◆ **Work instructions**
Copy out each line below in which the string "meta" appears.

◆ **Data for processing**
-*-*-
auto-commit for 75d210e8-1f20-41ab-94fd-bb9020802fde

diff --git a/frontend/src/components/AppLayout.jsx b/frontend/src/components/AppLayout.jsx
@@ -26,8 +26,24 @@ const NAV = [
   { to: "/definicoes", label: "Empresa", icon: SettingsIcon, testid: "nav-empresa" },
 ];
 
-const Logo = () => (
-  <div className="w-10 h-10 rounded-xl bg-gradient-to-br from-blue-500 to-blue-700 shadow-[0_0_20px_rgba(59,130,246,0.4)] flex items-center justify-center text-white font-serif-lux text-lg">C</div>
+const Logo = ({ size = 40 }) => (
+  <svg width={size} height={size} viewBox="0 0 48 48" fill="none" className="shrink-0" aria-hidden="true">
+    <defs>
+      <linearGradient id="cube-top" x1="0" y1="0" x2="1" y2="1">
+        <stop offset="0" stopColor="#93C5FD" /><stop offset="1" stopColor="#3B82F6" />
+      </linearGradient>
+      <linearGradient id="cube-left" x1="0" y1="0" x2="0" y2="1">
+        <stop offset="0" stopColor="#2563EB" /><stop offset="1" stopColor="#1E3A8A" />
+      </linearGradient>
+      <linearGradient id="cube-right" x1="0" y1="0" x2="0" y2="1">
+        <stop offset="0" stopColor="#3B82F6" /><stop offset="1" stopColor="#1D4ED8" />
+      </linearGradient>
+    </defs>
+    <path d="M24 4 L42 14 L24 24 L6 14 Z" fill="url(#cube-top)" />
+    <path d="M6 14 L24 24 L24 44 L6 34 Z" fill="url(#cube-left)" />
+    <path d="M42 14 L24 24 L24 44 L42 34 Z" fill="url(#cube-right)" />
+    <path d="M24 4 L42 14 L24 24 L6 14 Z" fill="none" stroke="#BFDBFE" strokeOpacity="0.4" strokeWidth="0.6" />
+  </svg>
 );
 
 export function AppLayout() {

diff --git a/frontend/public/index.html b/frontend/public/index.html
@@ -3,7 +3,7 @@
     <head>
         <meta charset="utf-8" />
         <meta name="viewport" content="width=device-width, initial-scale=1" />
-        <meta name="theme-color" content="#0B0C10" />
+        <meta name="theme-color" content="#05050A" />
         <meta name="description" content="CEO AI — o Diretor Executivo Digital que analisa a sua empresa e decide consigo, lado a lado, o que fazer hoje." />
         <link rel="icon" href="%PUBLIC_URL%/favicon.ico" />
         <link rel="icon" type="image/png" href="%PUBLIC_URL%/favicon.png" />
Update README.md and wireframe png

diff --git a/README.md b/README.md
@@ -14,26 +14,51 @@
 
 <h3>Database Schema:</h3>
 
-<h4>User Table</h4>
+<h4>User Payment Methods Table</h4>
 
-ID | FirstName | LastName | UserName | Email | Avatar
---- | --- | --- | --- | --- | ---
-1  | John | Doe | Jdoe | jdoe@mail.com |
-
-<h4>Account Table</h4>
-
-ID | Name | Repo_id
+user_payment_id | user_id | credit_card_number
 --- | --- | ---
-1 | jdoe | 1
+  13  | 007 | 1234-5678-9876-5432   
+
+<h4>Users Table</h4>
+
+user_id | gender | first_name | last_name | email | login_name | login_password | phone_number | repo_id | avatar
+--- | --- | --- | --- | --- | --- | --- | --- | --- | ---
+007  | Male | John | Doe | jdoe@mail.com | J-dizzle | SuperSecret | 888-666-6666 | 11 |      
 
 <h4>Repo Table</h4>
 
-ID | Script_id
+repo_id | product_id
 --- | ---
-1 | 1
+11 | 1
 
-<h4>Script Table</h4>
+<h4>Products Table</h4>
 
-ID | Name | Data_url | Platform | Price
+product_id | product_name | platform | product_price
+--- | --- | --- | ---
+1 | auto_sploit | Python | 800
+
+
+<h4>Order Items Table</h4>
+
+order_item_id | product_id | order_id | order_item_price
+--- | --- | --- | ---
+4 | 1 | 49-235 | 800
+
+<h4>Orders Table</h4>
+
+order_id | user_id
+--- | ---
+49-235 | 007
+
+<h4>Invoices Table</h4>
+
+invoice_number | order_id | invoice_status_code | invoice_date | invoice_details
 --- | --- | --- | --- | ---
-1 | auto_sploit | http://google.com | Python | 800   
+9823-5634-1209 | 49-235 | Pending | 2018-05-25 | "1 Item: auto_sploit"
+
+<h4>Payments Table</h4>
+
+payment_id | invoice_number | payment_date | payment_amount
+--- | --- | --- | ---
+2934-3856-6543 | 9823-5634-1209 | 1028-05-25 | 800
-*-*-
◆ **Answer to the problem**
         <meta charset="utf-8" />
         <meta name="viewport" content="width=device-width, initial-scale=1" />
-        <meta name="theme-color" content="#0B0C10" />
+        <meta name="theme-color" content="#05050A" />
         <meta name="description" content="CEO AI — o Diretor Executivo Digital que analisa a sua empresa e decide consigo, lado a lado, o que fazer hoje." />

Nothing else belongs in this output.